Switch assembly 11000119

Switch of the Breaker!!!

It goes without saying, but I’m saying it anyway:

Switch of the power to the kitchen hood in your breaker panel.

Glass Canopy Removal

The control board is located behind the duct cover, which is a large and clumsy piece to remove. You definitely should remove the glass canopy first.

To do that, remove the aluminum filter mesh at the bottom of the hood. (Now is a good time to give it a cleaning!)

There are 4 screws that hold the canopy in place. Here are 2 of them, the 2 others are on the other side:

Canopy screws

When these screws are gone, you can lift the canopy from the hood. Put it somewhere safe…

Duct Cover Removal

The duct cover consists of 2 pieces. The top part slides telescopically out of the bottom part.

The top part is held in place with 2 screws that are the very top against the wall:

Duct cover

To remove the duct cover, remove those 2 screws. Once the second screw is gone, the top will fall down onto the hood. To prevent that, push your hand against the top duct cover and let it slide down in a slow, controlled manner.

You can now lift the duct cover. Be careful: the bottom of the duct cover is quite sharp. You can easily cut your finger. (I did…)

After removing the duct, things looked like this:

Duct removed

The kitchen had been painted and the duct cover was caulked after installation. Removing the duct cover ripped away some of the ceiling paint. We’ll need to do some touch-ups after reinstallation.

Damanged paint

Swapping the Control Board

In the manual, the control board box is accessible after removal of the duct cover:

Technical drawing of the control board box

In the previous picture, you can see that this is not the case. The white control board box is located behind the metal plate.

Control board box behind metal plate

Just remove the 2 screws marked with the red rectangles to get access to the box.

You can now remove the 4 screws to remove the cover of the control box:

Control board box screws

There are once again 4 screws that hold the control board in place.

It takes a bit of fiddle work, but I removed those 4 screws before disconnecting the wires, for two reasons:

  • it allowed me to disconnect a wire and immediately reconnect it to the new board, thus avoiding connection mistakes.
  • the connectors are very tight. With the control board loose, I could use a screw driver to lift the connector from the board instead of having to pull hard on the wire of the connector.

Control board in box

After swapping the control board, I toggled the breaker to check if the hood behaved correctly.
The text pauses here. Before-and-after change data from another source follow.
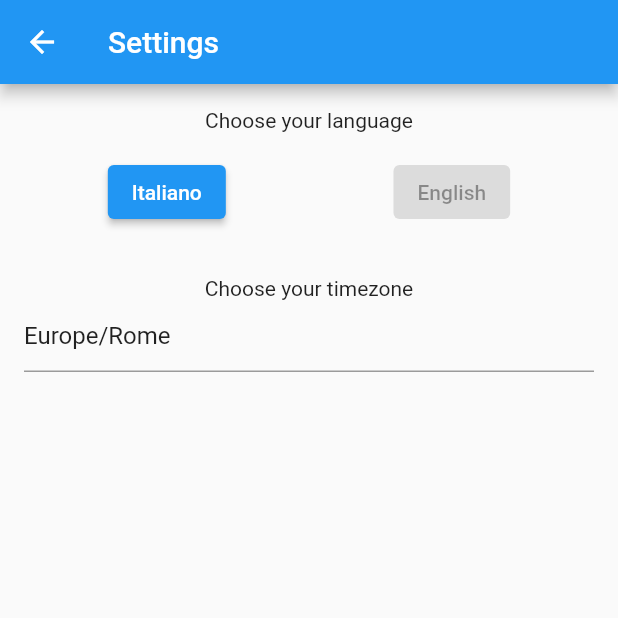
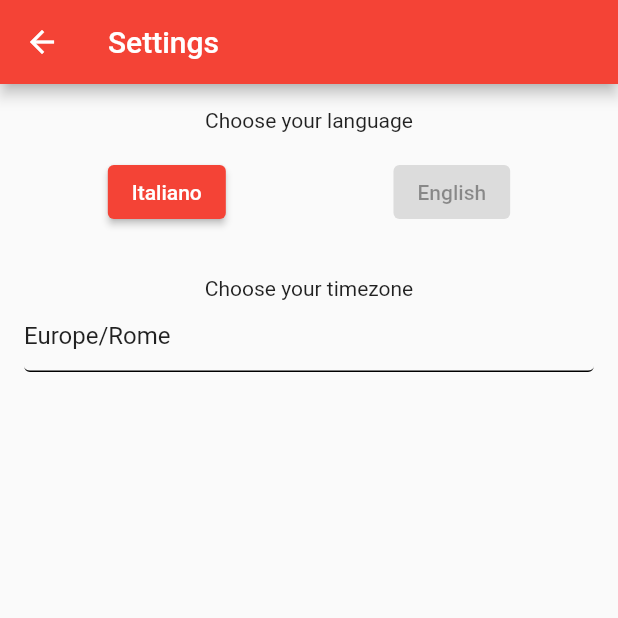
Before and after one commit to FilibertoNencioni/F1-calendar, a Flutter app: the Settings screen opened directly, on a phone screen of 412 x 824 dp, the top half of it. Run offline on Flutter 3.47's test engine with Material 2 defaults, Android fonts, the phone set to English and light mode, and no system bars; our stand-ins replace flutter_easyloading, persistent_bottom_nav_bar_v2, shared_preferences, timezone; missing offline and left inert: device_calendar; accounts and stored records are empty; generated files the repository leaves out were written again.

Commit message:
App theme

```diff
--- a/lib/main.dart
+++ b/lib/main.dart
@@ -1,5 +1,6 @@
 import 'package:f1_calendar/core/globals.dart';
 import 'package:f1_calendar/page_handler.dart';
+import 'package:f1_calendar/theme.dart';
 import 'package:flutter/cupertino.dart';
 import 'package:flutter/material.dart';
 import 'package:flutter_easyloading/flutter_easyloading.dart';
@@ -72,9 +73,8 @@ class AppState extends State<App>{
   Widget build(BuildContext context) {
     return MaterialApp(
       title: 'F1 Calendar',
-      theme: ThemeData(
-        primarySwatch: Colors.blue,
-      ),
+      theme: myTheme,
+
       localizationsDelegates: [
         AppLocalizations.delegate,
         GlobalMaterialLocalizations.delegate,
--- a/lib/page_handler.dart
+++ b/lib/page_handler.dart
@@ -1,5 +1,6 @@
 import 'package:f1_calendar/pages/home.dart';
 import 'package:f1_calendar/pages/settings.dart';
+import 'package:f1_calendar/theme.dart';
 import 'package:flutter/material.dart';
 import 'package:persistent_bottom_nav_bar_v2/persistent-tab-view.dart';
 import 'package:flutter_gen/gen_l10n/app_localizations.dart';
@@ -19,10 +20,12 @@ class PageHandler extends StatelessWidget {
       PersistentBottomNavBarItem(
         icon: Icon(Icons.home),
         title: "Home",
+        activeColorPrimary: myTheme.primaryColor
       ),
       PersistentBottomNavBarItem(
         icon: Icon(Icons.settings),
         title: AppLocalizations.of(context)!.setting,
+        activeColorPrimary: myTheme.primaryColor
       ),
     ];
   }
--- /dev/null
+++ b/lib/theme.dart
@@ -0,0 +1,216 @@
+  import 'package:flutter/material.dart';
+  final ThemeData myTheme = ThemeData(
+    brightness: Brightness.light,
+    primaryColor: Color( 0xfff44336 ),
+    primaryColorLight: Color( 0xffffcdd2 ),
+    primaryColorDark: Color( 0xffd32f2f ),
+    canvasColor: Color( 0xfffafafa ),
+    scaffoldBackgroundColor: Color( 0xfffafafa ),
+    cardColor: Color( 0xffffffff ),
+    dividerColor: Color( 0x1f000000 ),
+    highlightColor: Color( 0x66bcbcbc ),
+    splashColor: Color( 0x66c8c8c8 ),
+    unselectedWidgetColor: Color( 0x8a000000 ),
+    disabledColor: Color( 0x61000000 ),
+    secondaryHeaderColor: Color( 0xffffebee ),
+    dialogBackgroundColor: Color( 0xffffffff ),
+    indicatorColor: Color( 0xfff44336 ),
+    hintColor: Color( 0x8a000000 ),
+    buttonTheme: ButtonThemeData(
+      textTheme: ButtonTextTheme.primary,
+      minWidth: 88,
+      height: 36,
+      padding: EdgeInsets.only(top:0,bottom:0,left:16, right:16),
+      shape:     RoundedRectangleBorder(
+      side: BorderSide(color: Color( 0xff000000 ), width: 0, style: BorderStyle.none, ),
+      borderRadius: BorderRadius.all(Radius.circular(4.0)),
+    )
+ ,
+      alignedDropdown: false ,
+      buttonColor: Color( 0xfff44336 ),
+      disabledColor: Color( 0x61000000 ),
+      highlightColor: Color( 0x00000000 ),
+      splashColor: Color( 0x1fffffff ),
+      focusColor: Color( 0x1f000000 ),
+      hoverColor: Color( 0x0a000000 ),
+      colorScheme: ColorScheme(
+        primary: Color( 0xfff44336 ),
+        primaryVariant: Color( 0xffd32f2f ),
+        secondary: Color( 0xfff44336 ),
+        secondaryVariant: Color( 0xffd32f2f ),
+        surface: Color( 0xffffffff ),
+        background: Color( 0xffef9a9a ),
+        error: Color( 0xffd32f2f ),
+        onPrimary: Color( 0xffffffff ),
+        onSecondary: Color( 0xffffffff ),
+        onSurface: Color( 0xff000000 ),
+        onBackground: Color( 0xffffffff ),
+        onError: Color( 0xffffffff ),
+        brightness: Brightness.light,
+      ),
+    ),
+
+    inputDecorationTheme:   InputDecorationTheme(
+    labelStyle: TextStyle(
+      color: Color( 0xdd000000 ),
+      fontSize: null,
+      fontWeight: FontWeight.w400,
+      fontStyle: FontStyle.normal,
+    ),
+    helperStyle: TextStyle(
+      color: Color( 0xdd000000 ),
+      fontSize: null,
+      fontWeight: FontWeight.w400,
+      fontStyle: FontStyle.normal,
+    ),
+    hintStyle: TextStyle(
+      color: Color( 0xdd000000 ),
+      fontSize: null,
+      fontWeight: FontWeight.w400,
+      fontStyle: FontStyle.normal,
+    ),
+    errorStyle: TextStyle(
+      color: Color( 0xdd000000 ),
+      fontSize: null,
+      fontWeight: FontWeight.w400,
+      fontStyle: FontStyle.normal,
+    ),
+    errorMaxLines: null,
+    isDense: false,
+    contentPadding: EdgeInsets.only(top:12,bottom:12,left:0, right:0),
+    isCollapsed : false,
+    prefixStyle: TextStyle(
+      color: Color( 0xdd000000 ),
+      fontSize: null,
+      fontWeight: FontWeight.w400,
+      fontStyle: FontStyle.normal,
+    ),
+    suffixStyle: TextStyle(
+      color: Color( 0xdd000000 ),
+      fontSize: null,
+      fontWeight: FontWeight.w400,
+      fontStyle: FontStyle.normal,
+    ),
+    counterStyle: TextStyle(
+      color: Color( 0xdd000000 ),
+      fontSize: null,
+      fontWeight: FontWeight.w400,
+      fontStyle: FontStyle.normal,
+    ),
+    filled: false,
+    fillColor: Color( 0x00000000 ), floatingLabelBehavior: FloatingLabelBehavior.auto,
+    errorBorder: UnderlineInputBorder(
+      borderSide: BorderSide(color: Color( 0xff000000 ), width: 1, style: BorderStyle.solid, ),
+      borderRadius: BorderRadius.all(Radius.circular(4.0)),
+    ),
+    focusedBorder: UnderlineInputBorder(
+      borderSide: BorderSide(color: Color( 0xff000000 ), width: 1, style: BorderStyle.solid, ),
+      borderRadius: BorderRadius.all(Radius.circular(4.0)),
+    ),
+    focusedErrorBorder: UnderlineInputBorder(
+      borderSide: BorderSide(color: Color( 0xff000000 ), width: 1, style: BorderStyle.solid, ),
+      borderRadius: BorderRadius.all(Radius.circular(4.0)),
+    ),
+    disabledBorder: UnderlineInputBorder(
+      borderSide: BorderSide(color: Color( 0xff000000 ), width: 1, style: BorderStyle.solid, ),
+      borderRadius: BorderRadius.all(Radius.circular(4.0)),
+    ),
+    enabledBorder: UnderlineInputBorder(
+      borderSide: BorderSide(color: Color( 0xff000000 ), width: 1, style: BorderStyle.solid, ),
+      borderRadius: BorderRadius.all(Radius.circular(4.0)),
+    ),
+    border: UnderlineInputBorder(
+      borderSide: BorderSide(color: Color( 0xff000000 ), width: 1, style: BorderStyle.solid, ),
+      borderRadius: BorderRadius.all(Radius.circular(4.0)),
+    ),
+  ),
+    iconTheme: IconThemeData(
+      color: Color( 0xdd000000 ),
+      opacity: 1,
+      size: 24,
+    ),
+    primaryIconTheme: IconThemeData(
+      color: Color( 0xffffffff ),
+      opacity: 1,
+      size: 24,
+    ),
+    sliderTheme: SliderThemeData(
+      activeTrackColor: null,
+      inactiveTrackColor: null,
+      disabledActiveTrackColor: null,
+      disabledInactiveTrackColor: null,
+      activeTickMarkColor: null,
+      inactiveTickMarkColor: null,
+      disabledActiveTickMarkColor: null,
+      disabledInactiveTickMarkColor: null,
+      thumbColor: null,
+      disabledThumbColor: null,
+      overlayColor: null,
+      valueIndicatorColor: null,
+      showValueIndicator: null,
+      valueIndicatorTextStyle: TextStyle(
+      color: Color( 0xffffffff ),
+      fontSize: null,
+      fontWeight: FontWeight.w400,
+      fontStyle: FontStyle.normal,
+    ),
+    ),
+    tabBarTheme: TabBarTheme(
+      indicatorSize: TabBarIndicatorSize.tab,
+      labelColor: Color( 0xffffffff ),
+      unselectedLabelColor: Color( 0xb2ffffff ),
+    ),
+    chipTheme: ChipThemeData(
+      backgroundColor: Color( 0x1f000000 ),
+      brightness: Brightness.light,
+      deleteIconColor: Color( 0xde000000 ),
+      disabledColor: Color( 0x0c000000 ),
+      labelPadding: EdgeInsets.only(top:0,bottom:0,left:8, right:8),
+      labelStyle: TextStyle(
+      color: Color( 0xde000000 ),
+      fontSize: null,
+      fontWeight: FontWeight.w400,
+      fontStyle: FontStyle.normal,
+    ),
+      padding: EdgeInsets.only(top:4,bottom:4,left:4, right:4),
+      secondaryLabelStyle: TextStyle(
+      color: Color( 0x3d000000 ),
+      fontSize: null,
+      fontWeight: FontWeight.w400,
+      fontStyle: FontStyle.normal,
+    ),
+      secondarySelectedColor: Color( 0x3df44336 ),
+      selectedColor: Color( 0x3d000000 ),
+      shape: StadiumBorder( side: BorderSide(color: Color( 0xff000000 ), width: 0, style: BorderStyle.none, ) ),
+    ),
+    dialogTheme: DialogTheme(
+      shape:     RoundedRectangleBorder(
+      side: BorderSide(color: Color( 0xff000000 ), width: 0, style: BorderStyle.none, ),
+      borderRadius: BorderRadius.all(Radius.circular(0.0)),
+    )
+
+    ), switchTheme: SwitchThemeData(
+ thumbColor: MaterialStateProperty.resolveWith<Color?>((Set<MaterialState> states) {
+ if (states.contains(MaterialState.disabled)) { return null; }
+ if (states.contains(MaterialState.selected)) { return Color( 0xffe53935 ); }
+ return null;
+ }),
+ trackColor: MaterialStateProperty.resolveWith<Color?>((Set<MaterialState> states) {
+ if (states.contains(MaterialState.disabled)) { return null; }
+ if (states.contains(MaterialState.selected)) { return Color( 0xffe53935 ); }
+ return null;
+ }),
+ ), radioTheme: RadioThemeData(
+ fillColor: MaterialStateProperty.resolveWith<Color?>((Set<MaterialState> states) {
+ if (states.contains(MaterialState.disabled)) { return null; }
+ if (states.contains(MaterialState.selected)) { return Color( 0xffe53935 ); }
+ return null;
+ }),
+ ), checkboxTheme: CheckboxThemeData(
+ fillColor: MaterialStateProperty.resolveWith<Color?>((Set<MaterialState> states) {
+ if (states.contains(MaterialState.disabled)) { return null; }
+ if (states.contains(MaterialState.selected)) { return Color( 0xffe53935 ); }
+ return null;
+ }),
+ ), bottomAppBarTheme: BottomAppBarTheme(color: Color( 0xffffffff )), colorScheme: ColorScheme.fromSwatch(primarySwatch: Colors.red).copyWith(background: Color( 0xffef9a9a )).copyWith(error: Color( 0xffd32f2f )).copyWith(secondary: Color( 0xfff44336 )), textSelectionTheme: TextSelectionThemeData(cursorColor: Color( 0xff4285f4 ), selectionColor: Color( 0xffef9a9a ), selectionHandleColor: Color( 0xffe57373 ),),
+  );
```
It did!!! I then toggled the breaker back to off for reassembly.

Reassembly

In theory, reassembly is a matter of doing the previous steps in reverse, but there was one step where I needed to call in help from a neighbor: it’s almost impossible to hold the top part of the duct cover against the ceiling while at the same time screwing down the top screw, and my wife was not tall enough to reach the ceiling.

Conclusion

The hood is working again, wife is happy, I’m happy, and all that’s left are some touch-ups.

Total time: 2 hours, but that included a lot going back and forth through the manual and watching irrelevant Youtube videos. A professional could probably do this in 20 minutes.

It’s tempting to try to root cause the problem of the broken controller board, but that will probably never happen…

Broken controller board